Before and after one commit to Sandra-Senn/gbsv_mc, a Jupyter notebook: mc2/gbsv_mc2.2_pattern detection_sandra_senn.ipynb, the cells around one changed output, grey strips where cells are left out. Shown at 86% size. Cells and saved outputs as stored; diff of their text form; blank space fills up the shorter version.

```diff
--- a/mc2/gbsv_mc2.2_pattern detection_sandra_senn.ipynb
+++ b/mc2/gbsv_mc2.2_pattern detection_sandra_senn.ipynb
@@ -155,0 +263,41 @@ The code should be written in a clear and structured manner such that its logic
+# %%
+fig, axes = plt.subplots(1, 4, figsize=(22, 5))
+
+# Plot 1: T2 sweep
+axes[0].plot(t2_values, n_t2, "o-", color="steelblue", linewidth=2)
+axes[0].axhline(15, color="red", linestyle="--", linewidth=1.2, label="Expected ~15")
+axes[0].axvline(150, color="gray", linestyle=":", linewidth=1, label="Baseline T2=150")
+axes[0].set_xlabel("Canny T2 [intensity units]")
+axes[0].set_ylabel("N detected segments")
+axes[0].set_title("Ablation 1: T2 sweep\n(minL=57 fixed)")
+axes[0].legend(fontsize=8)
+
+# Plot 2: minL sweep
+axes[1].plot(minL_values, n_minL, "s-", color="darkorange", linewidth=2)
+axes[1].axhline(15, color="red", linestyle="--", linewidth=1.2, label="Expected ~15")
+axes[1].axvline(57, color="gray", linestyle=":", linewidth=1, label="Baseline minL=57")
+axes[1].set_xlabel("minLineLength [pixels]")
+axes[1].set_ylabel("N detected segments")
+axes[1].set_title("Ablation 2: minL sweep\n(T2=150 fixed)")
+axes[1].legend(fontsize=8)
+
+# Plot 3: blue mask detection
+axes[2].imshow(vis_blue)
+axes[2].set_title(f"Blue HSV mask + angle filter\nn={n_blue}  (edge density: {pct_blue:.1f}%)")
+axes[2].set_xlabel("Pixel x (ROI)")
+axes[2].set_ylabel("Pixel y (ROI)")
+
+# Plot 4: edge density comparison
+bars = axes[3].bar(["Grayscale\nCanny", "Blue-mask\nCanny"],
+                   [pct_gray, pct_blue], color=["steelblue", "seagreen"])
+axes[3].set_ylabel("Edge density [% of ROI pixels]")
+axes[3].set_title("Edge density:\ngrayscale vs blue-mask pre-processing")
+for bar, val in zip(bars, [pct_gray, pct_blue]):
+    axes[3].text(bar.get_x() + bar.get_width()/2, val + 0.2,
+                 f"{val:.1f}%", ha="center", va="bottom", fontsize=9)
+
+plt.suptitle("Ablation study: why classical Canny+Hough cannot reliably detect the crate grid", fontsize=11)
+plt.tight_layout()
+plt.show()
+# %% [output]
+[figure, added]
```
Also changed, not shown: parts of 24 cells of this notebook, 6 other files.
* * *
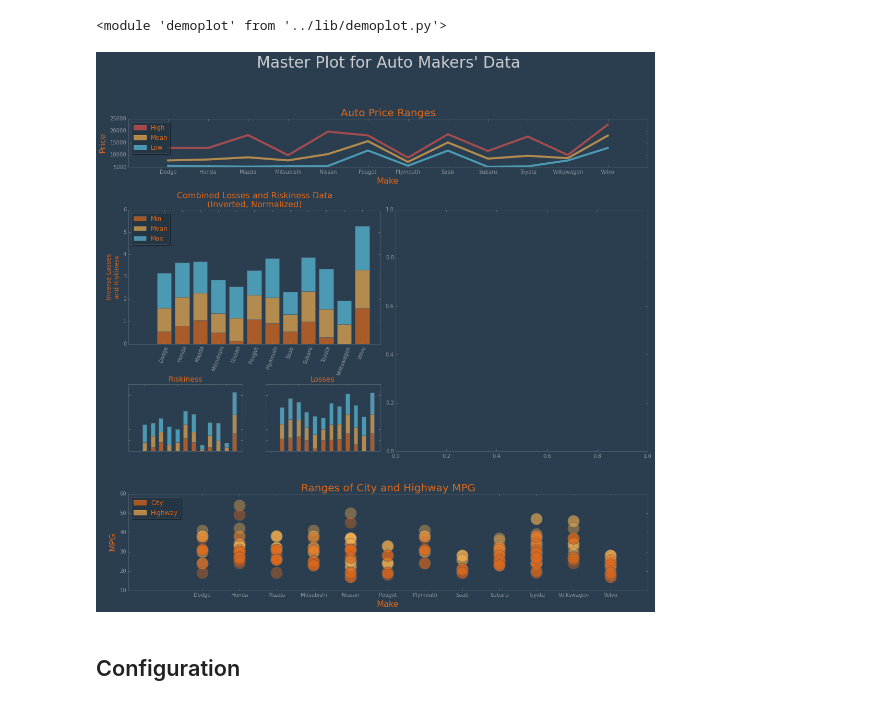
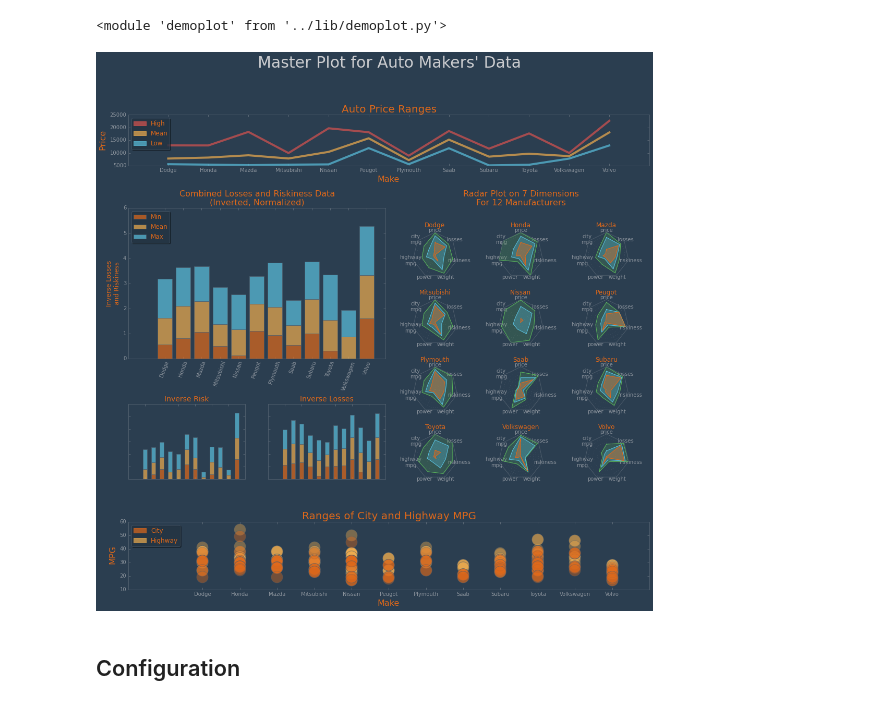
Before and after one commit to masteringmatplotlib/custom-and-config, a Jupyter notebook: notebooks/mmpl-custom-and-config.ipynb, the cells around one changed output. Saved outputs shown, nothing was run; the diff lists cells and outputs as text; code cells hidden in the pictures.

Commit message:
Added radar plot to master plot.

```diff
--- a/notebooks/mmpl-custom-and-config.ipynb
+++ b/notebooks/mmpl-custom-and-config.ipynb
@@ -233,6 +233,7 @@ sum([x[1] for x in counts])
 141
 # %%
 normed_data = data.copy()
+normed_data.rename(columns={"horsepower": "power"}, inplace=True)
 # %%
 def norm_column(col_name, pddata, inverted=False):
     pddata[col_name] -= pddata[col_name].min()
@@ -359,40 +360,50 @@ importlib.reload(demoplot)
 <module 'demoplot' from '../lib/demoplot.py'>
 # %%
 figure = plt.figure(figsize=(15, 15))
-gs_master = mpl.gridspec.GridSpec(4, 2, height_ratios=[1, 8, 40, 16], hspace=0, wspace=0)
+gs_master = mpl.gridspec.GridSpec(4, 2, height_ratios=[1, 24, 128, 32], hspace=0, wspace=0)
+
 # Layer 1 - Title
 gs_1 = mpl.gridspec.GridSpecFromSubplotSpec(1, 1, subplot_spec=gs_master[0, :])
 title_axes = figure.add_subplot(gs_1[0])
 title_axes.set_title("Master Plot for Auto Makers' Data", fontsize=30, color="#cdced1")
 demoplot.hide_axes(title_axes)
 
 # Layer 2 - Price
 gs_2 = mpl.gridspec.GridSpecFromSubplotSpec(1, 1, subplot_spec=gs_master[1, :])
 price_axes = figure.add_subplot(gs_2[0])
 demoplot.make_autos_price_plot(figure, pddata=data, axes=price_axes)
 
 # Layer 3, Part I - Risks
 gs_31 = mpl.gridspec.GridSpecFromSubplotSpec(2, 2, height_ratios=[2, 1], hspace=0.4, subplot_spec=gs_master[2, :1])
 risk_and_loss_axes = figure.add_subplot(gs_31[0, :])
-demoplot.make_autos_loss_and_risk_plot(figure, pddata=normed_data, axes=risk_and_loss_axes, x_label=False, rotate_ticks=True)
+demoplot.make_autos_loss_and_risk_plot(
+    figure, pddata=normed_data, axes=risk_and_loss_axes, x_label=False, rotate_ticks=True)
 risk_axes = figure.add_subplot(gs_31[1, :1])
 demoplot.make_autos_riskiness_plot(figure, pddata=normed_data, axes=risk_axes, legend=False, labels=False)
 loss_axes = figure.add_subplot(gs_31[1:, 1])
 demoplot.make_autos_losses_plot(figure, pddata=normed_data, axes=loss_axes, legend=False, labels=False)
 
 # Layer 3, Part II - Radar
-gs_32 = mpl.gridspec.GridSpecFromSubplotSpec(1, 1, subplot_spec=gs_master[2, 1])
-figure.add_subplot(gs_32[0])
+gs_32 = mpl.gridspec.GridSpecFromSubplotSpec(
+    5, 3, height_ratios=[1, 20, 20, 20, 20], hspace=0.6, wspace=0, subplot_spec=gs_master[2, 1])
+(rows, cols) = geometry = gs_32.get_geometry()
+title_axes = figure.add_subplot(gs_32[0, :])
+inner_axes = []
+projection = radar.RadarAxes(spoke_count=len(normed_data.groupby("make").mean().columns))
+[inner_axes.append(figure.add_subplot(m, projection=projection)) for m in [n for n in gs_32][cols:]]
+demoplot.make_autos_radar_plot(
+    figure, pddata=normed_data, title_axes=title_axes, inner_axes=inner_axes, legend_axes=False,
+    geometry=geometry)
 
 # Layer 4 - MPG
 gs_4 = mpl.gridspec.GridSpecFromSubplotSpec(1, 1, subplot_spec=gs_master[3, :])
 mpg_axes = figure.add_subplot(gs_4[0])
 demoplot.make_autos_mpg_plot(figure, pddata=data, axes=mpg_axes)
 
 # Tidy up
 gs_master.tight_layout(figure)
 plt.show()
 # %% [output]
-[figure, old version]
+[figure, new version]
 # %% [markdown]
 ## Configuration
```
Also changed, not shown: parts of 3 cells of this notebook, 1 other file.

** Exercise brief **
Locate the word "cells" in the records and collect each line it appears in.

** Answer to this exercise **
Before and after one commit to Sandra-Senn/gbsv_mc, a Jupyter notebook: mc2/gbsv_mc2.2_pattern detection_sandra_senn.ipynb, the cells around one changed output, grey strips where cells are left out. Shown at 86% size. Cells and saved outputs as stored; diff of their text form; blank space fills up the shorter version.
Also changed, not shown: parts of 24 cells of this notebook, 6 other files.
Before and after one commit to masteringmatplotlib/custom-and-config, a Jupyter notebook: notebooks/mmpl-custom-and-config.ipynb, the cells around one changed output. Saved outputs shown, nothing was run; the diff lists cells and outputs as text; code cells hidden in the pictures.
Also changed, not shown: parts of 3 cells of this notebook, 1 other file.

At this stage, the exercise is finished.